## Materials provided
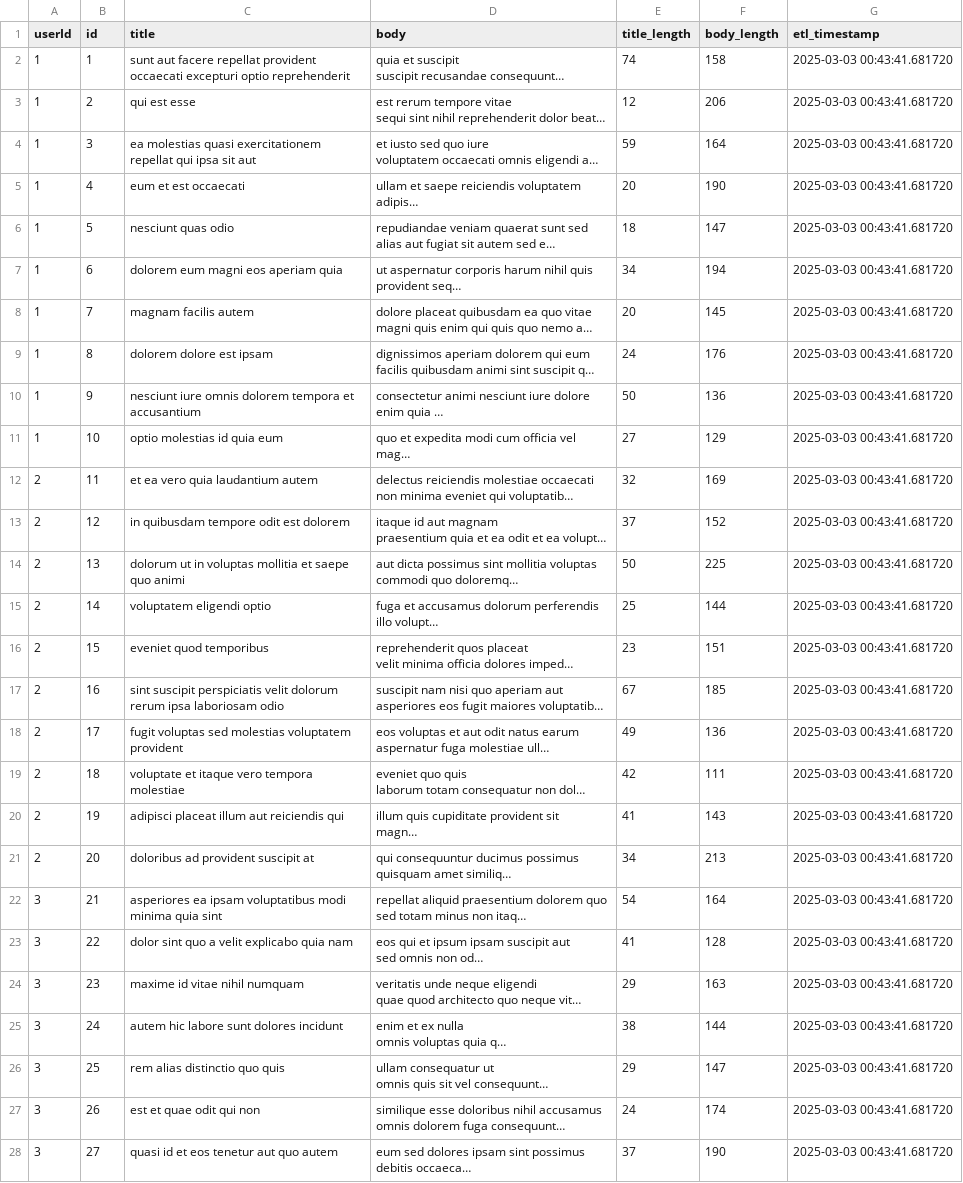
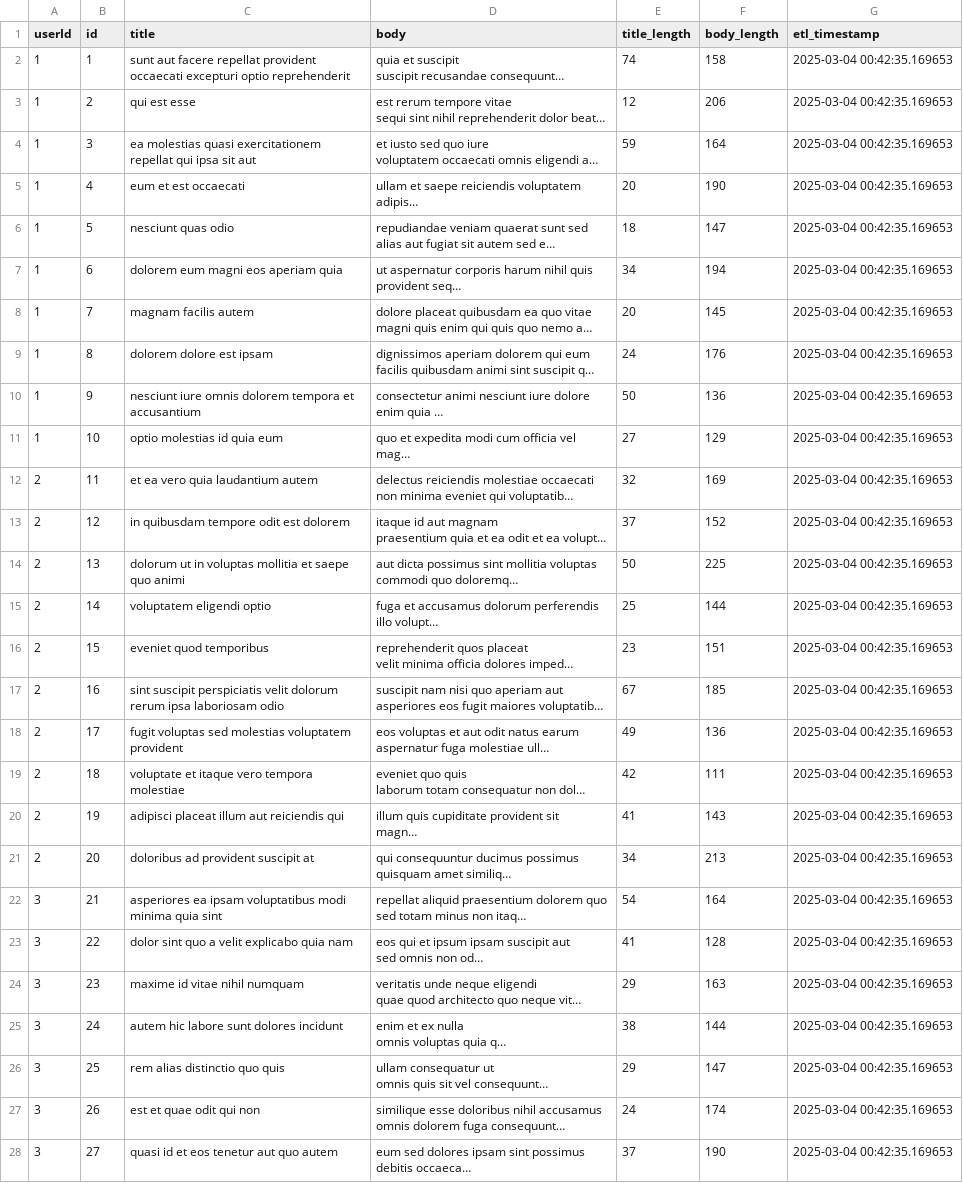
Before and after one commit to bharath036/ETL-Pipeline-Action, a CSV file: transformed_data.csv, drawn as a sheet; only a part is shown; long unchanged cells end in …; the diff covers the shown part only; the diff names each change by its address in the sheet, - before the commit and + after, or states it on an @@ line.

```diff
--- a/transformed_data.csv
+++ b/transformed_data.csv
-G2:G28 (etl_timestamp): 2025-03-03 00:43:41.681720
+G2:G28 (etl_timestamp): 2025-03-04 00:42:35.169653
```
Also changed, not shown: 73 edited cells elsewhere in this file, 1 other file.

## The task
Return all the records above exactly, pictures omitted.

## Problem solution
Before and after one commit to bharath036/ETL-Pipeline-Action, a CSV file: transformed_data.csv, drawn as a sheet; only a part is shown; long unchanged cells end in …; the diff covers the shown part only; the diff names each change by its address in the sheet, - before the commit and + after, or states it on an @@ line.

```diff
--- a/transformed_data.csv
+++ b/transformed_data.csv
-G2:G28 (etl_timestamp): 2025-03-03 00:43:41.681720
+G2:G28 (etl_timestamp): 2025-03-04 00:42:35.169653
```
Also changed, not shown: 73 edited cells elsewhere in this file, 1 other file.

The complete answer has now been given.